Getting to the Mountain… Not as Easy as it Looks

My alarm woke me up at 0400. It was time to stumble out of bed after 2 hours of sleep. The taxi will arrive at 0430 to take us as close as he can to Phnom Aural. There’s no coffee today…

We were supposed to be doing all this yesterday, but as yesterday approached we quickly realized we were dreadfully unprepared for this climb. The biggest issue of the climb is actually just getting to the mountain. It’s definitely a hair short of being known as a popular mountain to climb. Originally in our planning we couldn’t even figure out where to go because none of the villages are labelled on Google Maps. There was the Cambodia Expeditions way to go which cost a whopping $1,000. Yea, wasn’t doing that. Finally just two days before leaving I stumbled across an older blog from 2011 that was written in pretty brilliant detail and gave us the information we needed to get to the mountain. Hopefully this helps one of you one day as well.

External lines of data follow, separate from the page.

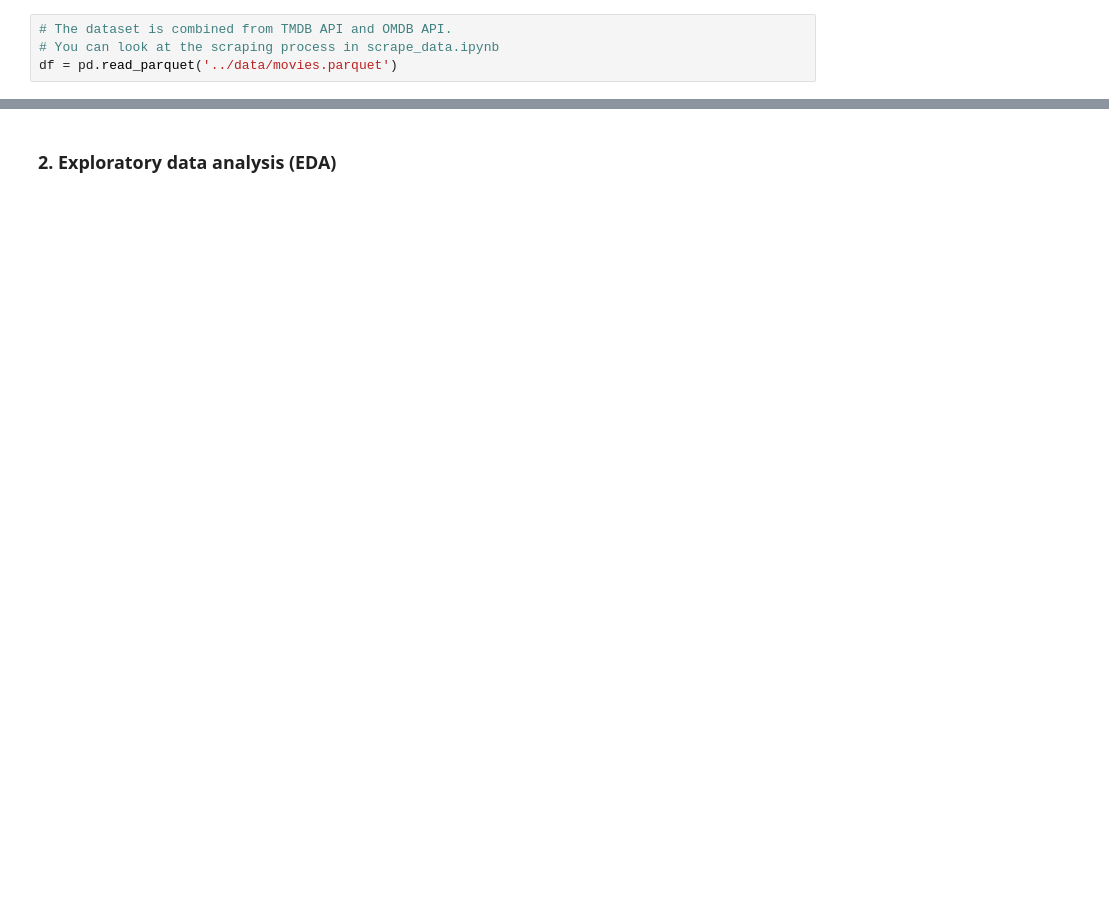
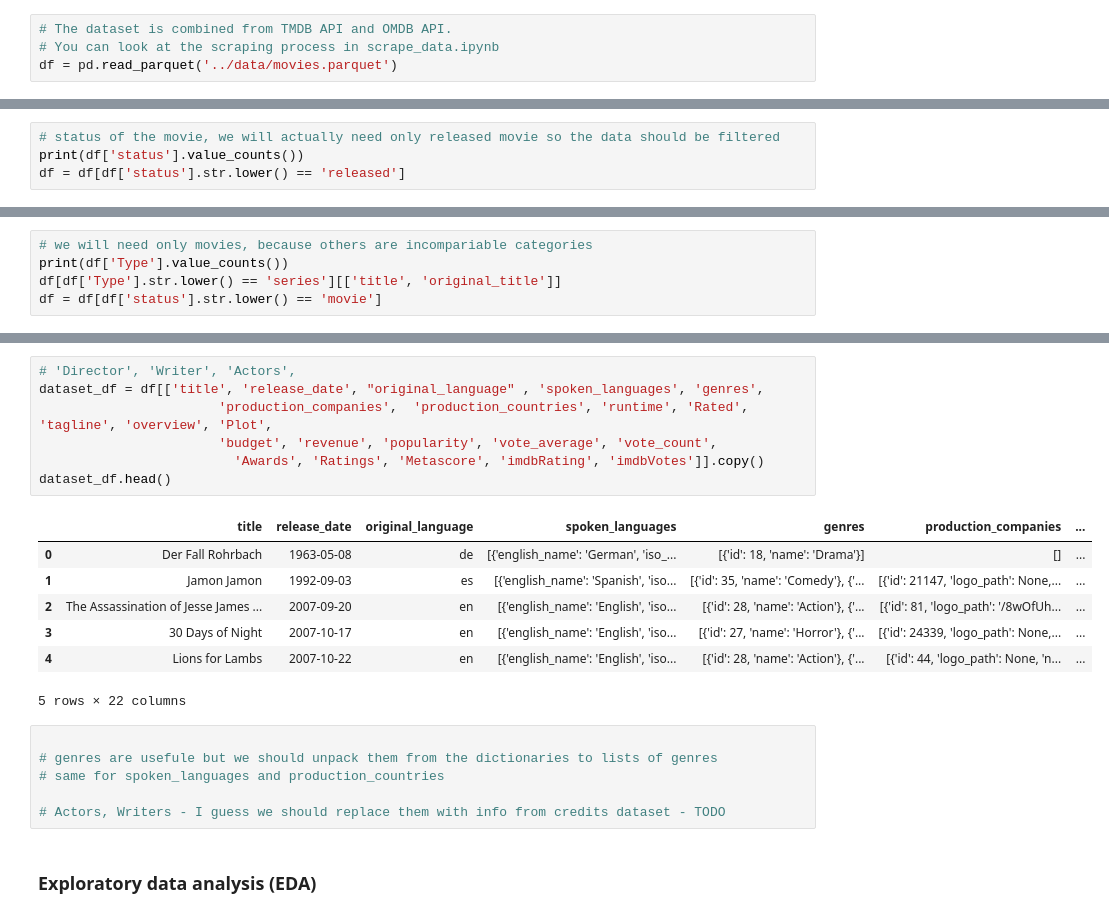
Before and after one commit to olgazju/ml_camp_2023, a Jupyter notebook: midterm project/notebooks/1-EDA.ipynb, the cells around one changed output, grey strips where cells are left out. Drawn from its saved outputs; the diff is of its cells as text; blank space fills up the shorter version.

Commit message:
Added features table

```diff
--- a/midterm project/notebooks/1-EDA.ipynb
+++ b/midterm project/notebooks/1-EDA.ipynb
@@ -71,0 +98,4 @@ memory usage: 1.7+ MB
+# %%
+# status of the movie, we will actually need only released movie so the data should be filtered
+print(df['status'].value_counts())
+df = df[df['status'].str.lower() == 'released']
@@ -71,0 +166,5 @@ memory usage: 1.7+ MB
+# %%
+# we will need only movies, because others are incompariable categories
+print(df['Type'].value_counts())
+df[df['Type'].str.lower() == 'series'][['title', 'original_title']]
+df = df[df['status'].str.lower() == 'movie']
@@ -72,2 +237,23 @@ memory usage: 1.7+ MB
+# %%
+# 'Director', 'Writer', 'Actors',
+dataset_df = df[['title', 'release_date', "original_language" , 'spoken_languages', 'genres',
+                       'production_companies',  'production_countries', 'runtime', 'Rated', 'tagline', 'overview', 'Plot',
+                       'budget', 'revenue', 'popularity', 'vote_average', 'vote_count',
+                         'Awards', 'Ratings', 'Metascore', 'imdbRating', 'imdbVotes']].copy()
+dataset_df.head()
+# %% [output]
+|  | title | release_date | original_language | spoken_languages | genres | production_companies | ... |
+| 0 | Der Fall Rohrbach | 1963-05-08 | de | [{'english_name': 'German', 'iso_... | [{'id': 18, 'name': 'Drama'}] | [] | ... |
+| 1 | Jamon Jamon | 1992-09-03 | es | [{'english_name': 'Spanish', 'iso... | [{'id': 35, 'name': 'Comedy'}, {'... | [{'id': 21147, 'logo_path': None,... | ... |
+| 2 | The Assassination of Jesse James ... | 2007-09-20 | en | [{'english_name': 'English', 'iso... | [{'id': 28, 'name': 'Action'}, {'... | [{'id': 81, 'logo_path': '/8wOfUh... | ... |
+| 3 | 30 Days of Night | 2007-10-17 | en | [{'english_name': 'English', 'iso... | [{'id': 27, 'name': 'Horror'}, {'... | [{'id': 24339, 'logo_path': None,... | ... |
+| 4 | Lions for Lambs | 2007-10-22 | en | [{'english_name': 'English', 'iso... | [{'id': 28, 'name': 'Action'}, {'... | [{'id': 44, 'logo_path': None, 'n... | ... |
+5 rows × 22 columns
+# %%
+
+# genres are usefule but we should unpack them from the dictionaries to lists of genres
+# same for spoken_languages and production_countries
+
+# Actors, Writers - I guess we should replace them with info from credits dataset - TODO
 # %% [markdown]
-### 2. Exploratory data analysis (EDA)
+### Exploratory data analysis (EDA)
```
Also changed, not shown: parts of 17 cells of this notebook.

We attempted to pack light but my pack was still around 40 pounds. I decided to carry my big pack and put the majority of supplies in it so we could store our gear we didn’t need in Joey’s big pack back at the hostel. Joey carried a day bag with camera equipment and a few supplies at about 15 pounds. It wasn’t my first hump so I wasn’t concerned about 40 pounds especially since half of that was water and would diminish over the course of the hike.

Paly met us downstairs just before 0430. We asked him originally if he wanted to climb the mountain with us but he could not get the the time off work. Thankfully however, he agreed to ride out with us to the villages and help us find out where we need to go and who we need to talk to. Paly for the win again! We highly recommend you find an English speaking local in Phnom Penh to bring along as an interpreter if you plan on climbing the mountain. No one in the villages speaks English.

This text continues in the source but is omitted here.